Sharpening: Often people will tell you that you should use and oil stone or whetstone to sharpen your pruning shears. This is a load of baloney because it would require, in most cases, the disassembling of the shears. You also want to be able to resharpen “in the field”, so to speak.
Use a small mill bastard file for the purpose of sharpening your secateurs/pruning shears. File in the direction of the original bevel and towards the blade taking care not to cut yourself. Alternatively, take your pruning tools to be sharpened professionally.
A word about “oil stones”... this term is the most misleading thing as sharpening stones should never, ever, be used with oil, not even honing oil. It clogs up the stone's pores and thus makes it ineffective for sharpening.
India, Wichita, and carborundum stones all are best used with water only and I vouch for that for sharpening knives and other cutting tools was once my bread and butter.
When you have finished using your tools, at the end of the day, rinse and dry them and then wipe them down with oil (olive oil works fine) and store in a 5- gallon bucket of sand, or hand them up off the ground. Some gardeners add oil to the bucket of sand and use the coarseness of the grains to clean the metal.
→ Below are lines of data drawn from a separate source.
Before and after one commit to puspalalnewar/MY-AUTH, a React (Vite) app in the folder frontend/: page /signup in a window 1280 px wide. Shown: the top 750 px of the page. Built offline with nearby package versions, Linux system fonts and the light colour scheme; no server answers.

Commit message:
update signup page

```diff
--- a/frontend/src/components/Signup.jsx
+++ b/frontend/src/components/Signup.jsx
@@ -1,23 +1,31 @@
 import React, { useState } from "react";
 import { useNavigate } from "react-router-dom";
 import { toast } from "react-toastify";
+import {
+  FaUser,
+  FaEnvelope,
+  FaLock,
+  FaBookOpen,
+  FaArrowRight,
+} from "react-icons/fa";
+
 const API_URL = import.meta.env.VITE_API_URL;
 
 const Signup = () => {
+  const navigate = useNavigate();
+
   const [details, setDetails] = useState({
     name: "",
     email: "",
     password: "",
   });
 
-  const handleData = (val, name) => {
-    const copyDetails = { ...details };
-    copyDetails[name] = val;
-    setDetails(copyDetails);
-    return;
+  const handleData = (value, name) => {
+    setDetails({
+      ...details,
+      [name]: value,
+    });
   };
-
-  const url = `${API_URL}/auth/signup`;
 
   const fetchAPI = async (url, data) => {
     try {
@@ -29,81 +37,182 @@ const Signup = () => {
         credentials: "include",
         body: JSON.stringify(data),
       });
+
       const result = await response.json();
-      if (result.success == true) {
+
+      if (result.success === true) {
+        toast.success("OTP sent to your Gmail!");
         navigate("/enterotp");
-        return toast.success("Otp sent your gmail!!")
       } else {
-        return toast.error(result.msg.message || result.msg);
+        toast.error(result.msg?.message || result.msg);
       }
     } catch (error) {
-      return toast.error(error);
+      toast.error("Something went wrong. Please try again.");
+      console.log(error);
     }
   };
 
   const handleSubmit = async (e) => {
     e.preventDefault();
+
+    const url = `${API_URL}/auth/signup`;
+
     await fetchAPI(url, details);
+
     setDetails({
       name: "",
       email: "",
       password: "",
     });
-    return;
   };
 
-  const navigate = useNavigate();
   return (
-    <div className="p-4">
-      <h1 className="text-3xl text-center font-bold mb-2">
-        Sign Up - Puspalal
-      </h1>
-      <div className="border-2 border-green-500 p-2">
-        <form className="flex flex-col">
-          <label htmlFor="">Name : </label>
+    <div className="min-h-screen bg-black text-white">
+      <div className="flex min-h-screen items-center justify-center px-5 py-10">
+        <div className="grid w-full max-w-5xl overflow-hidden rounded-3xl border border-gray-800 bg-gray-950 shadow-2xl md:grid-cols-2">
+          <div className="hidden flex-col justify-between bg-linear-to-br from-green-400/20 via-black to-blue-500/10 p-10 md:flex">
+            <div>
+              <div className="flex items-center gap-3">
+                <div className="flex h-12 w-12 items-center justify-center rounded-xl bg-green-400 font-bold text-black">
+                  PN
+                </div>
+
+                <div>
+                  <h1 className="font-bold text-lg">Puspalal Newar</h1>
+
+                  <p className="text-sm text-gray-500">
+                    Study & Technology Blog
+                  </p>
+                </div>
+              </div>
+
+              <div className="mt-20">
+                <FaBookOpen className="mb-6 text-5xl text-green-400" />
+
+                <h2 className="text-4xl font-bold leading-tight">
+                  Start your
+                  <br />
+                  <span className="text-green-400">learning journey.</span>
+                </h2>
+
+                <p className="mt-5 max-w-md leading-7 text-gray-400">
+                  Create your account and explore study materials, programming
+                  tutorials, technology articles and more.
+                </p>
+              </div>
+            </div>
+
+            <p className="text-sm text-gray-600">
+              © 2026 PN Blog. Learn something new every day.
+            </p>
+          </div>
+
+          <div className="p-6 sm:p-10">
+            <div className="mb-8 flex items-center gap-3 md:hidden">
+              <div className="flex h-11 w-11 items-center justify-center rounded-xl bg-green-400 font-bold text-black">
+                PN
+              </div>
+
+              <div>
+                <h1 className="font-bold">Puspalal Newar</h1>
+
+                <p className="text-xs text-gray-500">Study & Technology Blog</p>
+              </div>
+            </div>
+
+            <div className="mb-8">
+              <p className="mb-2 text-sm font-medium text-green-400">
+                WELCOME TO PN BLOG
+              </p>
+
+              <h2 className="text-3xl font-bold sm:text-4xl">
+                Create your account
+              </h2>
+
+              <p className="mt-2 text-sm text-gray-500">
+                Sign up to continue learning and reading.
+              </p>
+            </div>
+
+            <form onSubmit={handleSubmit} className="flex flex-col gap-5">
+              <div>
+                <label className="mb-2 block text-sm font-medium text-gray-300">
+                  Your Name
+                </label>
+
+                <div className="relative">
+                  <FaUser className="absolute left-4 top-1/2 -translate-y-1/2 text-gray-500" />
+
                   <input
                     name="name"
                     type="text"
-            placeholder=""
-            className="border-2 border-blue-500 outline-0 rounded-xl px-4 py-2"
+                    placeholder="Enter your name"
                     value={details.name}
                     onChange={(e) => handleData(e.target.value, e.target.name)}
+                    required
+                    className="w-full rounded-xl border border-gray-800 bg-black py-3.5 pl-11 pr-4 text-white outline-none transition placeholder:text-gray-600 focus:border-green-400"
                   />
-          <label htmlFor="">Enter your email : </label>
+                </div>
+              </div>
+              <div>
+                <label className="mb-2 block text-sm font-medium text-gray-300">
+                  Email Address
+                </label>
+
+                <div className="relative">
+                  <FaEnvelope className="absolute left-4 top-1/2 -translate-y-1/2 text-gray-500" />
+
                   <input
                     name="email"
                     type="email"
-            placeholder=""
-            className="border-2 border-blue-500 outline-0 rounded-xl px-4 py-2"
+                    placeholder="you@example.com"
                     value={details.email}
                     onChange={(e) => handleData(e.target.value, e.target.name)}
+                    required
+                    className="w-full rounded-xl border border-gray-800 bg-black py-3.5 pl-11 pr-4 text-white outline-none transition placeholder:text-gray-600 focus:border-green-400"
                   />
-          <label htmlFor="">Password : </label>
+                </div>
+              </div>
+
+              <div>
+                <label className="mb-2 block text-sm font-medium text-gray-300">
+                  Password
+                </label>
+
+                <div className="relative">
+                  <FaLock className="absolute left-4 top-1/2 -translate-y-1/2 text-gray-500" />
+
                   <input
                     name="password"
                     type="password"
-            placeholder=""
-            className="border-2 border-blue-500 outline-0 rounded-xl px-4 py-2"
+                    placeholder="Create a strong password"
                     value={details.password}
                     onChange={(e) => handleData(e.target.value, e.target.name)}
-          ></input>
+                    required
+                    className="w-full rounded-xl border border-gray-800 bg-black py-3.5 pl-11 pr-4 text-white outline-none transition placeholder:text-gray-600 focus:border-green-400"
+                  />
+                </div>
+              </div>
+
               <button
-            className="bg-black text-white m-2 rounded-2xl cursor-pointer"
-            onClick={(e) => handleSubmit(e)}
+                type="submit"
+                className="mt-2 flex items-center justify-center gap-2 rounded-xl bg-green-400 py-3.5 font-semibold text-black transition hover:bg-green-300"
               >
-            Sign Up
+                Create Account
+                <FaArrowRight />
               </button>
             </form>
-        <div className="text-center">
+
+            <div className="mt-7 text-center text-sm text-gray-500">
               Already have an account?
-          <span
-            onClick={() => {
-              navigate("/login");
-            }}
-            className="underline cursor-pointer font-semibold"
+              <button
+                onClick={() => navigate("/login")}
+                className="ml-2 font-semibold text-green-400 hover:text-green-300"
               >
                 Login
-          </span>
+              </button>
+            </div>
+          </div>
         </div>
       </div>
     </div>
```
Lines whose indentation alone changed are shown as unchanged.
As to the oil with which to wipe down your tools I have a little tip here: you do not have to use your olive oil directly from the kitchen. There is always some oil dregs left in a bottle of (olive) oil in your kitchen when it is considered empty. Drain that – it may take a couple of hours – into a glass jar and keep. Over time you add to this and you will end up with a nice collection of free oil with which to wipe down your tools.
Tools cleaned and maintained in this or similar manner will remain serviceable for many years, even decades and more. Look after your tools and your tools will look after you.